[Screenshot and code edit data]
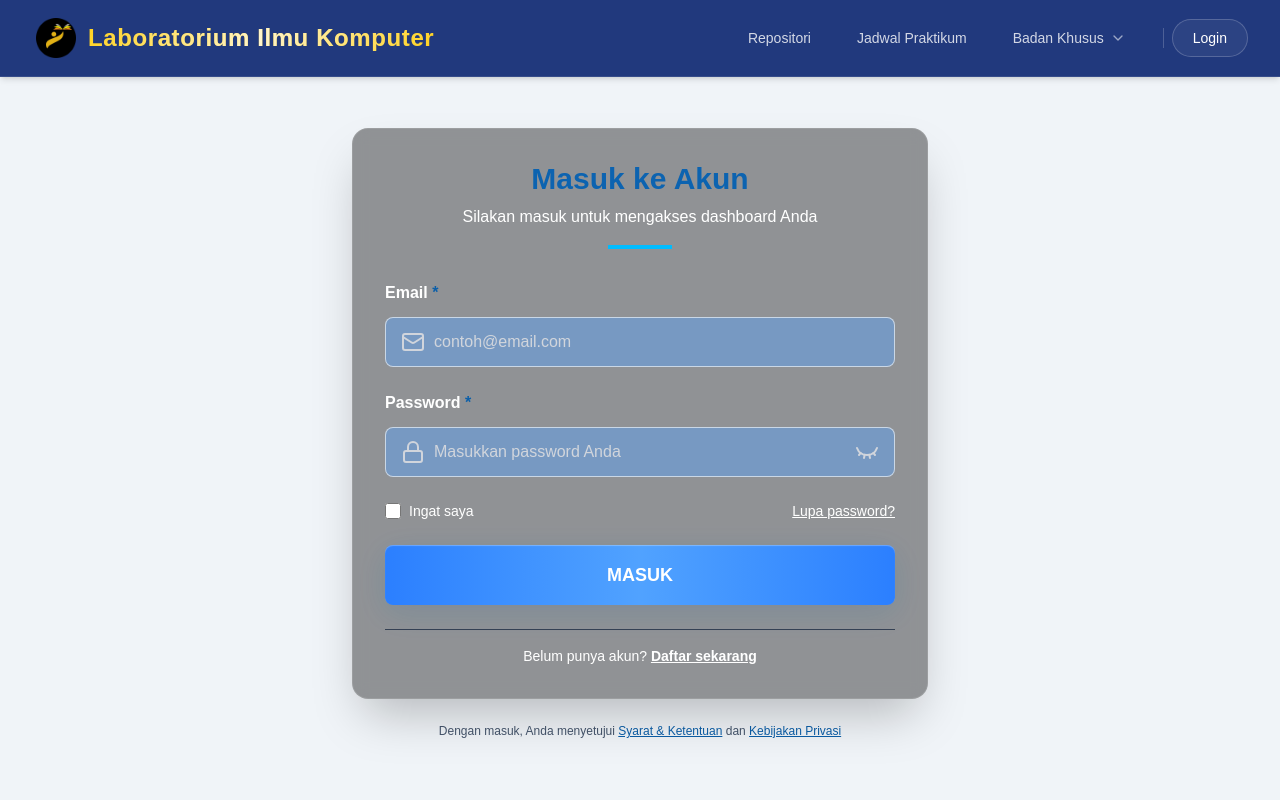
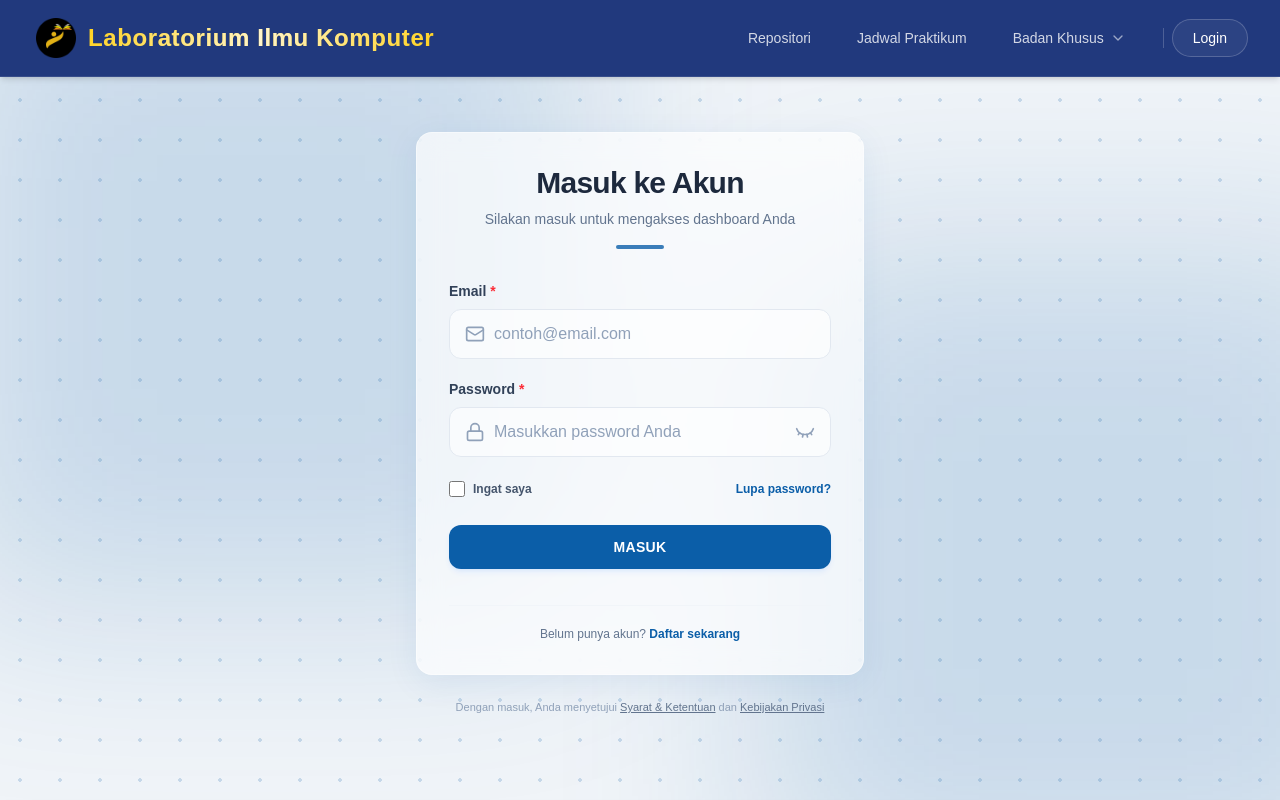
Before and after one commit to mdzulqornainn/bansusV1, a Next.js app: page /login in a window 1280 px wide. Shown: the top 800 px of the page. Built offline with nearby package versions, Linux system fonts and the light colour scheme.

Commit message:
feat: ngebagusin ui

```diff
--- a/components/auth/login-page.tsx
+++ b/components/auth/login-page.tsx
@@ -60,44 +60,59 @@ const LoginPage = () => {
   };
 
   return (
-    <div className="max-w-4xl mx-auto pt-32 pb-20  flex flex-col min-h-screen items-center justify-center px-4 sm:px-6 lg:px-8">
-      <div className="max-w-xl w-full">
-        <div className={`bg-black/40 backdrop-blur-sm border ${theme.border_outside} rounded-2xl p-8 shadow-2xl`}>
+    <div className={`min-h-screen relative isolate overflow-x-hidden ${theme.root_background} flex flex-col items-center justify-center px-4 sm:px-6 lg:px-8 pt-32 pb-20`}>
+      <style>{`
+         .unila-dot-matrix {
+           background-image: radial-gradient(rgba(11, 94, 168, 0.18) 2px, transparent 2px);
+           background-size: 2.5rem 2.5rem;
+         }
+         .neon-glow {
+           background-image: radial-gradient(circle, rgba(11, 94, 168, 0.35) 100%, transparent 100%);
+           filter: blur(100px);
+         }
+       `}</style>
+
+       <div className="absolute inset-0 unila-dot-matrix pointer-events-none z-[-1]"></div>
+       <div className="absolute top-[-5%] left-[-5%] w-[650px] h-[650px] neon-glow opacity-50 pointer-events-none z-[-1] animate-pulse [animation-duration:12s]"></div>
+       <div className="absolute top-[30%] right-[-10%] w-[650px] h-[650px] neon-glow opacity-50 pointer-events-none z-[-1] animate-pulse [animation-duration:12s]"></div>
+
+       <div className="max-w-md w-full relative z-10">
+               <div className="bg-white/70 backdrop-blur-md border border-white/40 rounded-2xl p-8 shadow-[0_8px_32px_0_rgba(11,94,168,0.08)]">
+
                  {/* Login Header */}
                  <div className="text-center mb-8">
-            <h1 className={`text-3xl font-bold ${theme.text_title} brightness-105 mb-2`}>
+                   <h1 className="text-3xl font-extrabold text-slate-800 tracking-tight mb-2">
                      Masuk ke Akun
                    </h1>
-            <p className={`text-white`}>
+                   <p className="text-sm text-slate-500 font-medium">
                      Silakan masuk untuk mengakses dashboard Anda
                    </p>
-            <div className={`w-16 h-1 bg-sky-400 mx-auto mt-4`}></div>
+                   <div className="w-12 h-1 bg-[#0B5EA8] rounded-full mx-auto mt-4 opacity-80"></div>
                  </div>
 
-          <form onSubmit={handleSubmit(onSubmit)} className="space-y-6">
+                 <form onSubmit={handleSubmit(onSubmit)} className="space-y-5">
                    {/* Email Field */}
                    <div>
                      <label
                        htmlFor="email"
-                className="block text-white font-semibold mb-3"
+                       className="block text-sm text-slate-700 font-semibold mb-2"
                      >
-                Email <span className={`${theme.text_title}`}>*</span>
+                       Email <span className="text-red-500">*</span>
                      </label>
                      <div className="relative">
                        <input
                          {...register("email")}
                          type="email"
-                  className={`w-full px-4 py-3 pl-12 bg-black/50 border rounded-lg focus:outline-none text-white placeholder-gray-300 transition-all duration-200 ${errors.email?.message
-                    ? "border-red-400"
-                    : `${theme.highlight_focus}`
+                         className={`w-full px-4 py-3 pl-11 bg-white/60 border border-slate-200 rounded-xl focus:outline-none focus:border-[#0B5EA8] focus:ring-2 focus:ring-[#0B5EA8]/20 text-slate-800 placeholder-slate-400 transition-all duration-200 ${
+                           errors.email?.message ? "border-red-400 focus:ring-red-100 focus:border-red-400" : ""
                          }`}
                          placeholder="contoh@email.com"
                        />
-                <div className="absolute left-4 top-1/2 transform -translate-y-1/2 text-gray-300">
-                  <Mail />
+                       <div className="absolute left-4 top-1/2 transform -translate-y-1/2 text-slate-400 w-5 h-5">
+                         <Mail className="w-full h-full" />
                        </div>
                      </div>
-              <p className="text-red-400 text-sm mt-1">
+                     <p className="text-red-500 text-xs mt-1.5 font-medium">
                        {errors.email?.message || ""}
                      </p>
                    </div>
@@ -106,55 +121,53 @@ const LoginPage = () => {
                    <div>
                      <label
                        htmlFor="password"
-                className="block text-white font-semibold mb-3"
+                       className="block text-sm text-slate-700 font-semibold mb-2"
                      >
-                Password <span className={`${theme.text_title}`}>*</span>
+                       Password <span className="text-red-500">*</span>
                      </label>
                      <div className="relative">
                        <input
                          {...register("password")}
                          type={showPassword ? "text" : "password"}
-                  className={`w-full px-4 py-3 pl-12 pr-12 bg-black/50 border rounded-lg focus:outline-none text-white placeholder-gray-300 transition-all duration-200 ${errors.password?.message
-                      ? "border-red-400"
-                      : `${theme.highlight_focus}`
+                         className={`w-full px-4 py-3 pl-11 pr-11 bg-white/60 border border-slate-200 rounded-xl focus:outline-none focus:border-[#0B5EA8] focus:ring-2 focus:ring-[#0B5EA8]/20 text-slate-800 placeholder-slate-400 transition-all duration-200 ${
+                           errors.password?.message ? "border-red-400 focus:ring-red-100 focus:border-red-400" : ""
                          }`}
                          placeholder="Masukkan password Anda"
                        />
-                <div className="absolute left-4 top-1/2 transform -translate-y-1/2 text-gray-300">
-                  <Lock />
+                       <div className="absolute left-4 top-1/2 transform -translate-y-1/2 text-slate-400 w-5 h-5">
+                         <Lock className="w-full h-full" />
                        </div>
                        <button
                          type="button"
                          onClick={() => setShowPassword(!showPassword)}
-                  className="absolute right-4 top-1/2 transform -translate-y-1/2 text-gray-300 hover:text-white transition-colors"
+                         className="absolute right-4 top-1/2 transform -translate-y-1/2 text-slate-400 hover:text-slate-600 transition-colors"
                        >
-                  {showPassword ? <Eye/> : <EyeClosed/>}
+                         {showPassword ? <Eye className="w-5 h-5" /> : <EyeClosed className="w-5 h-5" />}
                        </button>
                      </div>
-              <p className="text-red-400 text-sm mt-1">
+                     <p className="text-red-500 text-xs mt-1.5 font-medium">
                        {errors.password?.message || ""}
                      </p>
                    </div>
 
                    {/* Remember Me & Forgot Password */}
-            <div className="flex items-center justify-between">
+                   <div className="flex items-center justify-between pt-1">
                      <div className="flex items-center space-x-2">
                        <input
-                  // {...register("rememberMe")}
                          type="checkbox"
                          id="rememberMe"
-                  className="h-4 w-4 accent-sky-400 cursor-pointer"
+                         className="h-4 w-4 rounded border-slate-300 text-[#0B5EA8] focus:ring-[#0B5EA8]/20 accent-[#0B5EA8] cursor-pointer"
                        />
                        <label
                          htmlFor="rememberMe"
-                  className={`text-sm cursor-pointer text-white transition-colors`}
+                         className="text-xs font-semibold text-slate-600 cursor-pointer select-none"
                        >
                          Ingat saya
                        </label>
                      </div>
                      <Link
                        href="/forgot-password"
-                className={`text-white text-sm hover:${theme.text_title} transition-colors underline`}
+                       className="text-xs font-bold text-[#0B5EA8] hover:underline transition-all"
                      >
                        Lupa password?
                      </Link>
@@ -164,18 +177,18 @@ const LoginPage = () => {
                    <button
                      type="submit"
                      disabled={isSubmitting}
-              // className="w-full bg-yellow-400 hover:bg-yellow-500 cursor-pointer disabled:bg-gray-600 disabled:cursor-not-allowed text-black py-3 px-6 text-lg font-bold rounded-lg transition-all duration-200 transform hover:scale-[1.02] active:scale-[0.98] shadow-lg hover:shadow-xl"
-              className={`w-full ${theme.card_shadow} ${theme.button_pressed_blue} cursor-pointer disabled:bg-gray-600 disabled:cursor-not-allowed py-3 px-6 font-bold rounded-lg  transform hover:scale-[1.02] active:scale-[0.98] hover:shadow-xl`}
+                     className="w-full mt-2 bg-[#0B5EA8] hover:bg-[#094d8a] text-white py-3 px-6 font-bold rounded-xl shadow-md shadow-blue-500/10 hover:shadow-lg hover:shadow-blue-500/20 disabled:bg-slate-400 disabled:cursor-not-allowed transform hover:scale-[1.01] active:scale-[0.99] transition-all duration-200 text-sm tracking-wide"
                    >
-              {isSubmitting ? "MASUK..." : "MASUK"}
+                     {isSubmitting ? "MEMPROSES..." : "MASUK"}
                    </button>
 
                    {/* Message Display */}
                    {message && (
                      <div
-                className={`p-3 rounded-lg text-center text-sm ${message.includes("Error") || message.includes("gagal")
-                    ? "bg-red-800/20 text-red-600 border border-red-600"
-                    : "bg-green-800/20 text-green-600 border border-green-600"
+                       className={`p-3 rounded-xl text-center text-xs font-semibold ${
+                         message.includes("Error") || message.includes("gagal")
+                           ? "bg-red-50 text-red-600 border border-red-200"
+                           : "bg-green-50 text-green-600 border border-green-200"
                        }`}
                      >
                        {message}
@@ -183,12 +196,12 @@ const LoginPage = () => {
                    )}
 
                    {/* Register Link */}
-            <div className="text-center pt-4 border-t border-gray-700">
-              <p className={`text-white text-sm`}>
+                   <div className="text-center pt-5 border-t border-slate-100 mt-4">
+                     <p className="text-xs text-slate-500 font-medium">
                        Belum punya akun?{" "}
                        <Link
                          href="/oprec/daftar"
-                  className={`hover:${theme.text_title} text-white transition-colors font-semibold underline`}
+                         className="text-[#0B5EA8] hover:underline font-bold"
                        >
                          Daftar sekarang
                        </Link>
@@ -199,19 +212,13 @@ const LoginPage = () => {
 
                {/* Additional Info */}
                <div className="text-center mt-6">
-          <p className={`${theme.text_default} text-xs`}>
+                 <p className="text-slate-400 text-[11px] font-medium">
                    Dengan masuk, Anda menyetujui{" "}
-            <Link
-              href="/terms"
-              className={`${theme.text_title} hover:text-gray-400 underline`}
-            >
+                   <Link href="/terms" className="text-slate-500 hover:text-[#0B5EA8] underline">
                      Syarat & Ketentuan
                    </Link>{" "}
                    dan{" "}
-            <Link
-              href="/privacy"
-              className={`${theme.text_title} hover:text-gray-400 underline`}
-            >
+                   <Link href="/privacy" className="text-slate-500 hover:text-[#0B5EA8] underline">
                      Kebijakan Privasi
                    </Link>
                  </p>
--- a/components/jadwal-praktikum/jadwal-praktikum-page.tsx
+++ b/components/jadwal-praktikum/jadwal-praktikum-page.tsx
@@ -330,24 +330,24 @@ const JadwalPraktikumPage = ({ dataClasses }: JadwalPraktikumPageProps) => {
             </div>
           </div>
 
-          <div className={`${theme.card_small_green}`}>
+          <div className={`${theme.card_small_blue}`}>
             <div className="flex items-center gap-3">
-              <Users className="h-6 w-6 text-green-400" />
+              <Users className={`h-6 w-6 ${theme.text_title}`} />
               <div>
-                <p className="text-green-400 text-sm">Total Asdos</p>
-                <p className="text-2xl font-bold text-green-500">
+                <p className={`${theme.text_title} text-sm`}>Total Asdos</p>
+                <p className={`text-2xl font-bold ${theme.text_title}`}>
                   {stats.totalAsdos}
                 </p>
               </div>
             </div>
           </div>
 
-          <div className={`${theme.card_small_purple}`}>
+          <div className={`${theme.card_small_blue}`}>
             <div className="flex items-center gap-3">
-              <GraduationCap className="h-6 w-6 text-purple-400" />
+              <GraduationCap className={`h-6 w-6 ${theme.text_title}`} />
               <div>
-                <p className="text-purple-400 text-sm">Total Dosen</p>
-                <p className="text-2xl font-bold text-purple-500">
+                <p className={`${theme.text_title} text-sm`}>Total Dosen</p>
+                <p className={`text-2xl font-bold ${theme.text_title}`}>
                   {stats.totalDosen}
                 </p>
               </div>
```
Lines whose indentation alone changed are shown as unchanged.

■ **Task instructions**:
Working from the entries above, find every line in which the word "full" occurs and copy it.

■ **Output below**:
-      <div className="max-w-xl w-full">
+       <div className="max-w-md w-full relative z-10">
+                   <div className="w-12 h-1 bg-[#0B5EA8] rounded-full mx-auto mt-4 opacity-80"></div>
-                  className={`w-full px-4 py-3 pl-12 bg-black/50 border rounded-lg focus:outline-none text-white placeholder-gray-300 transition-all duration-200 ${errors.email?.message
+                         className={`w-full px-4 py-3 pl-11 bg-white/60 border border-slate-200 rounded-xl focus:outline-none focus:border-[#0B5EA8] focus:ring-2 focus:ring-[#0B5EA8]/20 text-slate-800 placeholder-slate-400 transition-all duration-200 ${
+                         <Mail className="w-full h-full" />
-                  className={`w-full px-4 py-3 pl-12 pr-12 bg-black/50 border rounded-lg focus:outline-none text-white placeholder-gray-300 transition-all duration-200 ${errors.password?.message
+                         className={`w-full px-4 py-3 pl-11 pr-11 bg-white/60 border border-slate-200 rounded-xl focus:outline-none focus:border-[#0B5EA8] focus:ring-2 focus:ring-[#0B5EA8]/20 text-slate-800 placeholder-slate-400 transition-all duration-200 ${
+                         <Lock className="w-full h-full" />
-              // className="w-full bg-yellow-400 hover:bg-yellow-500 cursor-pointer disabled:bg-gray-600 disabled:cursor-not-allowed text-black py-3 px-6 text-lg font-bold rounded-lg transition-all duration-200 transform hover:scale-[1.02] active:scale-[0.98] shadow-lg hover:shadow-xl"
-              className={`w-full ${theme.card_shadow} ${theme.button_pressed_blue} cursor-pointer disabled:bg-gray-600 disabled:cursor-not-allowed py-3 px-6 font-bold rounded-lg  transform hover:scale-[1.02] active:scale-[0.98] hover:shadow-xl`}
+                     className="w-full mt-2 bg-[#0B5EA8] hover:bg-[#094d8a] text-white py-3 px-6 font-bold rounded-xl shadow-md shadow-blue-500/10 hover:shadow-lg hover:shadow-blue-500/20 disabled:bg-slate-400 disabled:cursor-not-allowed transform hover:scale-[1.01] active:scale-[0.99] transition-all duration-200 text-sm tracking-wide"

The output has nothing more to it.